Educational Psychology, Department of

 

Date of this Version

2014

Citation

Published in Journal of Early Adolescence (2014), 27 pp.; doi: 10.1177/0272431613511330

Comments

Copyright © 2013 Kathleen Moritz Rudasill, Kate Niehaus, Lisa J. Crockett, and Christopher R. Rakes; published by Sage Publications. Used by permission.

Abstract

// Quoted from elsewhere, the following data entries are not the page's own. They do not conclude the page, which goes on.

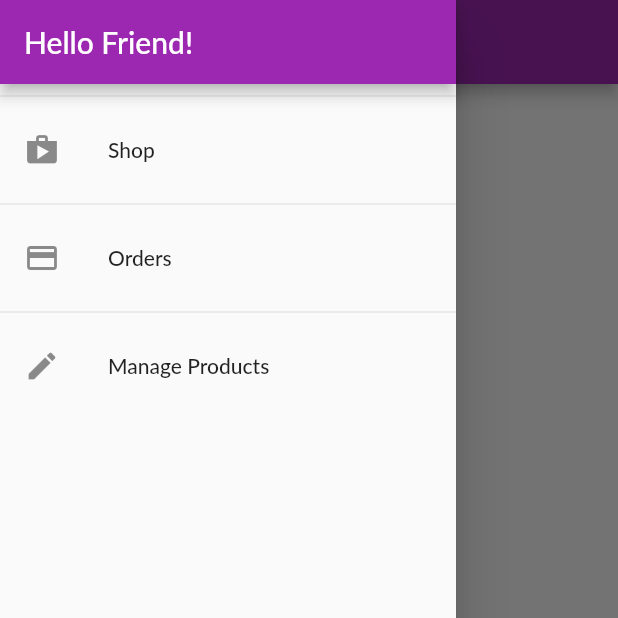
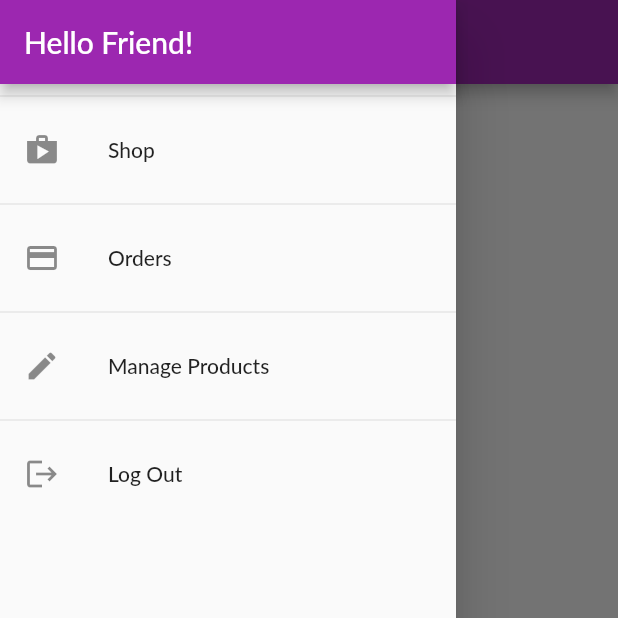
Before and after one commit to Samarth7212/Shop-app, a Flutter app: the OrdersScreen screen opened by its route, with the side drawer open, on a phone screen of 412 x 824 dp, the top half of it. Run offline on Flutter 3.47's test engine with Material 2 defaults, Android fonts, the phone set to English and light mode, and no system bars; network calls fail; Roboto replaces fonts that are missing (Lato).

Commit message:
Log out functionality added in side drawer.

```diff
--- a/lib/screens/auth_screen.dart
+++ b/lib/screens/auth_screen.dart
@@ -128,7 +128,7 @@
   Future<void> _submit() async {
     if (_formKey.currentState.validate()) {
       // Invalid!
-      print('Something invalid');
+      // print('Something invalid');
       return;
     }
     _formKey.currentState.save();
--- a/lib/widgets/app_drawer.dart
+++ b/lib/widgets/app_drawer.dart
@@ -1,7 +1,9 @@
 // ignore_for_file: use_key_in_widget_constructors
 
 import 'package:flutter/material.dart';
+import 'package:provider/provider.dart';
 
+import 'package:newshop/providers/auth.dart';
 import '../screens/user_products_screen.dart';
 import '../screens/orders_screen.dart';
 
@@ -41,6 +43,12 @@
                   .pushReplacementNamed(UserProductsScreen.routeName);
             },
           ),
+          const Divider(),
+          ListTile(
+            leading: const Icon(Icons.logout),
+            title: const Text('Log Out'),
+            onTap: () => Provider.of<Auth>(context, listen: false).logout(),
+          )
         ],
       ),
     );
```
Also changed, not shown: lib/providers/auth.dart (+7 -0 lines).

This longitudinal study examined associations between changes in School Connectedness and changes in Affiliation With Deviant Peers among students from high-poverty backgrounds during the year immediately following the transition to middle school. Sixth-graders (N = 328) attending two middle schools in a large school district completed measures of School Connectedness and Affiliation With Deviant Peers at three points across the year. Results from parallel process modeling showed that students’ reports of School Support significantly declined across the school year, School Support and Affiliation With Deviant Peers were negatively associated at the beginning of the school year, and students who reported more declines in School Support were more likely to report growth in Affiliation With Deviant Peers across sixth grade. Gender differences were also found. Findings suggest that School Connectedness may be important for high-poverty students following the transition to middle school.